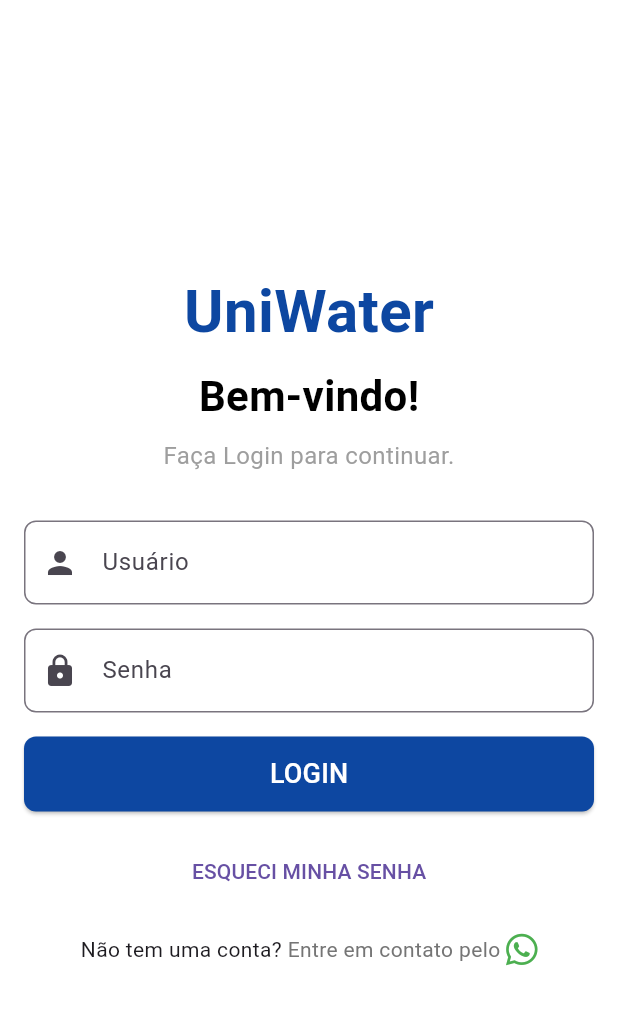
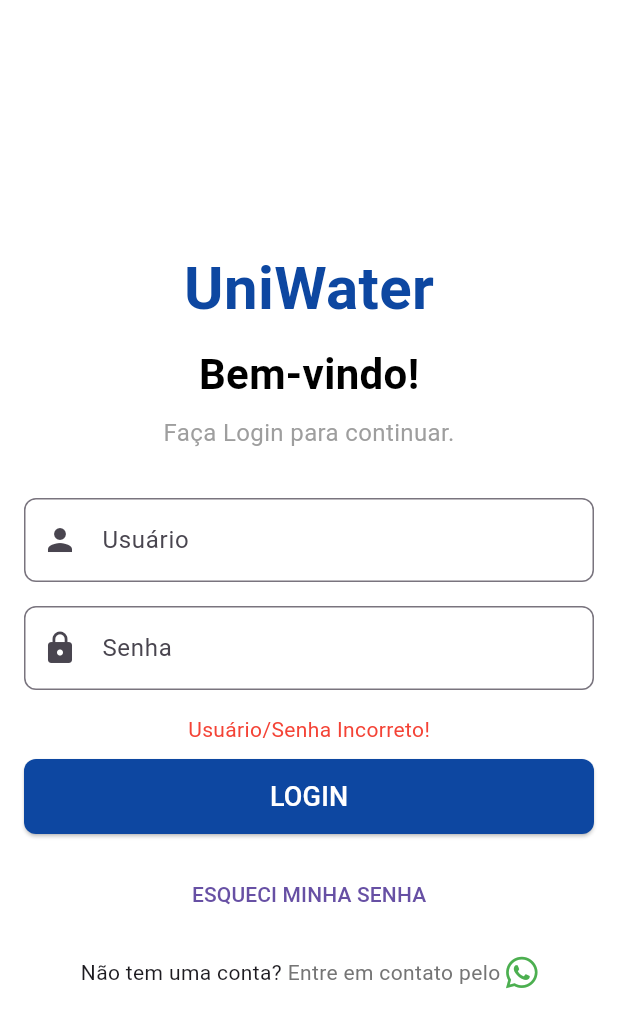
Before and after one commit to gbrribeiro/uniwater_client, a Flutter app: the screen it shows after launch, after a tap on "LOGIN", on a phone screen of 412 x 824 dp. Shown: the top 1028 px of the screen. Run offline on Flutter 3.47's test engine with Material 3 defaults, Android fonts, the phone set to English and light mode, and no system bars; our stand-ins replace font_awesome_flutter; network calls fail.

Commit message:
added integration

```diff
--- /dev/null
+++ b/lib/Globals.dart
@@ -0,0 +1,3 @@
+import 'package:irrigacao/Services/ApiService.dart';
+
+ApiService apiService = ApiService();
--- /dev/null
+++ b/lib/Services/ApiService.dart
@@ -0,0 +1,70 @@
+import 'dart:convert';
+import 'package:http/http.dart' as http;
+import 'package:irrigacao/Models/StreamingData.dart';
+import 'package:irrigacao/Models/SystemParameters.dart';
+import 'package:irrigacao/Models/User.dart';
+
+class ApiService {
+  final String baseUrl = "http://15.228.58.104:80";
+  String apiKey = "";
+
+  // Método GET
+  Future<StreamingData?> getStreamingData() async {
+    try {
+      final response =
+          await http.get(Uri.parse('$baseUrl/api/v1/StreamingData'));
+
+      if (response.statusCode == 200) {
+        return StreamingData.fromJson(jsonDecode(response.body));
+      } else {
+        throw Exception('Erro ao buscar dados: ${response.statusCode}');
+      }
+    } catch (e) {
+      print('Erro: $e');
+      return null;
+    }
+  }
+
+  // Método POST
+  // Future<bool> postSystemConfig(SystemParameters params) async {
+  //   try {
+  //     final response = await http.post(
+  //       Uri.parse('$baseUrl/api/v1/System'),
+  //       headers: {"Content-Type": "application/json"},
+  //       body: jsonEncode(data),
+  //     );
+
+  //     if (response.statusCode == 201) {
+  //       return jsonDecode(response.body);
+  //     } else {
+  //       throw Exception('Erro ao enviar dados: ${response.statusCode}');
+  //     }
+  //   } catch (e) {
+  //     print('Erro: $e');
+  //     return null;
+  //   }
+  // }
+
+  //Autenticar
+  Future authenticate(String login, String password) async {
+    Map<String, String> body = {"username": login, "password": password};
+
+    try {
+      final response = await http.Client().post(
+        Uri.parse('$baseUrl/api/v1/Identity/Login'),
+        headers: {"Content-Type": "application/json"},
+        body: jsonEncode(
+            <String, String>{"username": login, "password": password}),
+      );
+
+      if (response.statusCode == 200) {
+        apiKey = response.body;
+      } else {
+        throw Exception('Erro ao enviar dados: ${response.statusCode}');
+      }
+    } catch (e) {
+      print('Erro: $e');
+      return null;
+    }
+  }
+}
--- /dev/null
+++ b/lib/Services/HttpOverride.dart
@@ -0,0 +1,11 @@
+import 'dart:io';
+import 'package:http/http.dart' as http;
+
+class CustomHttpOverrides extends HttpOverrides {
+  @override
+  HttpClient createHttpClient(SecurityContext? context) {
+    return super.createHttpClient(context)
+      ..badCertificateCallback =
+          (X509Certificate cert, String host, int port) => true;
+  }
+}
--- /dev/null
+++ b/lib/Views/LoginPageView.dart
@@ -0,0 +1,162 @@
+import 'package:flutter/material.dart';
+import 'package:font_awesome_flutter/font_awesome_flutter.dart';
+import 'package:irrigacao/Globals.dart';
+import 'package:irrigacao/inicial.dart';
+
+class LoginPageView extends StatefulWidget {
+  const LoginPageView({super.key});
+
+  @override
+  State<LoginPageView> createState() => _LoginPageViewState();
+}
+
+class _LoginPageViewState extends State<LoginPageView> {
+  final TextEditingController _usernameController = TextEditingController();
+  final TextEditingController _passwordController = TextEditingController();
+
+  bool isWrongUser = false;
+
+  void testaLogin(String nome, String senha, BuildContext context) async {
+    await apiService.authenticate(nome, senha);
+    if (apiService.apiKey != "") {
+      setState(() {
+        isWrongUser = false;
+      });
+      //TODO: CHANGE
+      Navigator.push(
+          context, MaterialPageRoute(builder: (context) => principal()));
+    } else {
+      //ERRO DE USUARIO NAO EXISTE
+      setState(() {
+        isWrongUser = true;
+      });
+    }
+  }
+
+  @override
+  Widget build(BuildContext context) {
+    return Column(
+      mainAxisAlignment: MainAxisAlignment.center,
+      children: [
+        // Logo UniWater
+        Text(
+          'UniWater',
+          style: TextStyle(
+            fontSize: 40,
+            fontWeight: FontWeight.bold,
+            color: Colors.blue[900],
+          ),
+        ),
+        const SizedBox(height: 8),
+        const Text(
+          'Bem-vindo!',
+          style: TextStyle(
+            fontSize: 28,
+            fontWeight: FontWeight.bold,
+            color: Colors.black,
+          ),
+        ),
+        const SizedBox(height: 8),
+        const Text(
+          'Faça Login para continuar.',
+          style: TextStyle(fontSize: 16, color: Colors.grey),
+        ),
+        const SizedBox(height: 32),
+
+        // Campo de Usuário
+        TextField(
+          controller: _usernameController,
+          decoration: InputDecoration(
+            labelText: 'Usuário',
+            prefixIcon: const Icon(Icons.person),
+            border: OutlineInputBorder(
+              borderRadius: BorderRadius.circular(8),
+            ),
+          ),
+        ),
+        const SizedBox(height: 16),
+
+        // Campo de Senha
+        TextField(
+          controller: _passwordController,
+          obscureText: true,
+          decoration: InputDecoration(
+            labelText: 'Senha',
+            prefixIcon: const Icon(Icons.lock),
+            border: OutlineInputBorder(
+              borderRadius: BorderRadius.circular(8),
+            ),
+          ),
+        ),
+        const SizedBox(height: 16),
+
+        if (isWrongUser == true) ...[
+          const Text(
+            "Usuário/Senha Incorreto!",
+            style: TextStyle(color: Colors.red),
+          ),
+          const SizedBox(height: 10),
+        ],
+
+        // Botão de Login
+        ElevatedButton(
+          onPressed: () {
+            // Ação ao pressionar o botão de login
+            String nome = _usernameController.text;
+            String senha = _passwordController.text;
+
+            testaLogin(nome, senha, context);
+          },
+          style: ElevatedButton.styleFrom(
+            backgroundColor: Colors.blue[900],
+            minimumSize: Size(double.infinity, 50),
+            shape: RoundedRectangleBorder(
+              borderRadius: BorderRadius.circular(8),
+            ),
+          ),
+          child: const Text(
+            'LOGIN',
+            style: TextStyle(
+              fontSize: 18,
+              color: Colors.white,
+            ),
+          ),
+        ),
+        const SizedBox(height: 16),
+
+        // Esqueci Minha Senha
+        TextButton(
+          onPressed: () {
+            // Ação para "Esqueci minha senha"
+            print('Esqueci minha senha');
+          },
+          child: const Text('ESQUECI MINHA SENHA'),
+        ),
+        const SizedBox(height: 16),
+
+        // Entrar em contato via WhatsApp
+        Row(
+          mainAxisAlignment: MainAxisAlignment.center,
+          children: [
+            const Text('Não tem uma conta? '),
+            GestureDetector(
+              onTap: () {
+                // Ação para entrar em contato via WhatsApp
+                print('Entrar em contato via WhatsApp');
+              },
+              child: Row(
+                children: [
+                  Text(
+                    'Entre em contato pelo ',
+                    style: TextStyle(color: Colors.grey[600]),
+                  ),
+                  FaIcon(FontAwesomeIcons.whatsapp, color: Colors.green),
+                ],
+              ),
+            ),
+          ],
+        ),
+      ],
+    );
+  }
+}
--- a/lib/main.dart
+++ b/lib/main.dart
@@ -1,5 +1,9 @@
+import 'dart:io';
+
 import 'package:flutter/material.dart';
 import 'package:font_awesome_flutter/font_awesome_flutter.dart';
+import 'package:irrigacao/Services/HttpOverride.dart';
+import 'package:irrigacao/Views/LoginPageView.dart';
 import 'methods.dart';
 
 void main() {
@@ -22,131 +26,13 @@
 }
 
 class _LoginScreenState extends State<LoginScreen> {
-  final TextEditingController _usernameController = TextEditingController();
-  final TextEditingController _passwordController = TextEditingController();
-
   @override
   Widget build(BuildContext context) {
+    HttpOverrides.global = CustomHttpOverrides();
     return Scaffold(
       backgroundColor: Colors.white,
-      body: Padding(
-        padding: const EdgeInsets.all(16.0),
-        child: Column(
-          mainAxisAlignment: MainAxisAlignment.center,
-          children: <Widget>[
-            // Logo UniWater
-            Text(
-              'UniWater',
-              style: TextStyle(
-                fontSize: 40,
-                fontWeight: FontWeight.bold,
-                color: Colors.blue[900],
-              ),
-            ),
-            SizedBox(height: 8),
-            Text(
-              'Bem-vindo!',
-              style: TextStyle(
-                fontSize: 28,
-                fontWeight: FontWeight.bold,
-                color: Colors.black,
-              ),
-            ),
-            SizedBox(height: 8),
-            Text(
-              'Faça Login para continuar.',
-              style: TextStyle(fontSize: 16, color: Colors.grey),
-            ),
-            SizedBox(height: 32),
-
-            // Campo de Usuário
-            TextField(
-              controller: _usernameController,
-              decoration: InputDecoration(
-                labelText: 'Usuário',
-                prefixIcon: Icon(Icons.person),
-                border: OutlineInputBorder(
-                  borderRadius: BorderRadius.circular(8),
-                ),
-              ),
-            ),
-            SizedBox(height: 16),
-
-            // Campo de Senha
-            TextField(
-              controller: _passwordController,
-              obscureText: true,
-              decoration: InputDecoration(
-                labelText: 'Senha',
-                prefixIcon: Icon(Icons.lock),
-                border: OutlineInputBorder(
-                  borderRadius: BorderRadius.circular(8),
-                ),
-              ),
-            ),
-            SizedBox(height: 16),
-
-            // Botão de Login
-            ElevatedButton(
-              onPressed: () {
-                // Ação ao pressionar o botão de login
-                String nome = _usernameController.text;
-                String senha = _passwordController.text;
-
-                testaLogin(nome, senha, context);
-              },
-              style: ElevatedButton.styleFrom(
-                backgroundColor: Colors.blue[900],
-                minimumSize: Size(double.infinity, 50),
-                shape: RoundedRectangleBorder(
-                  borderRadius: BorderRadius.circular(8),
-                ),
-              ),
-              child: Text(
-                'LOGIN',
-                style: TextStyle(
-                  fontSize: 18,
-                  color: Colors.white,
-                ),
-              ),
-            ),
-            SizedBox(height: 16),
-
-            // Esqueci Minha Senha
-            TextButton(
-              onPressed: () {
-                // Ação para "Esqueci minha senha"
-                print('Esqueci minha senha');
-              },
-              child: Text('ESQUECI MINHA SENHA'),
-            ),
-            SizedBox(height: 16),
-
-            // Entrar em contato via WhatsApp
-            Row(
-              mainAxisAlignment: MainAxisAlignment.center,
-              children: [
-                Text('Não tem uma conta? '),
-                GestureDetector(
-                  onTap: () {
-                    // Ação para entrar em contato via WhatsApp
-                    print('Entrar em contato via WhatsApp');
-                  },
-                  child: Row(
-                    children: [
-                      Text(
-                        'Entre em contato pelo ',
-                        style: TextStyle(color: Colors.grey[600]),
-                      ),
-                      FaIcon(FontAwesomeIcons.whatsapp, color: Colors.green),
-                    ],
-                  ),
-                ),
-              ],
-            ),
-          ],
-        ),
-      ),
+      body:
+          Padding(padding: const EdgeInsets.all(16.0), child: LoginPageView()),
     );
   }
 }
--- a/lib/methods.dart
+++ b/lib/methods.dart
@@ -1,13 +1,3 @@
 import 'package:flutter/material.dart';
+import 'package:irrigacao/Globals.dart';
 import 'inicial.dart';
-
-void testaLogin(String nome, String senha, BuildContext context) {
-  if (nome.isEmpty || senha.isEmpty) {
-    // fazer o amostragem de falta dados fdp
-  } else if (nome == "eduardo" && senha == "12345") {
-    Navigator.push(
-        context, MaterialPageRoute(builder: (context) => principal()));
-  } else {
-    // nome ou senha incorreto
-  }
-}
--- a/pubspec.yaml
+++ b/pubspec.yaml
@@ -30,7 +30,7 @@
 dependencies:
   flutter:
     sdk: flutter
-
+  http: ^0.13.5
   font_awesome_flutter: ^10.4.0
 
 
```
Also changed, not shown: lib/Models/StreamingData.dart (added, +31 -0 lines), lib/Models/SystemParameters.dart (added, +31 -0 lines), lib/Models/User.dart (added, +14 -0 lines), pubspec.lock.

Exercise instructions: Go through the material above, and wherever a line contains the string "Ação", return it.

Worked solution:
+            // Ação ao pressionar o botão de login
+            // Ação para "Esqueci minha senha"
+                // Ação para entrar em contato via WhatsApp
-                // Ação ao pressionar o botão de login
-                // Ação para "Esqueci minha senha"
-                    // Ação para entrar em contato via WhatsApp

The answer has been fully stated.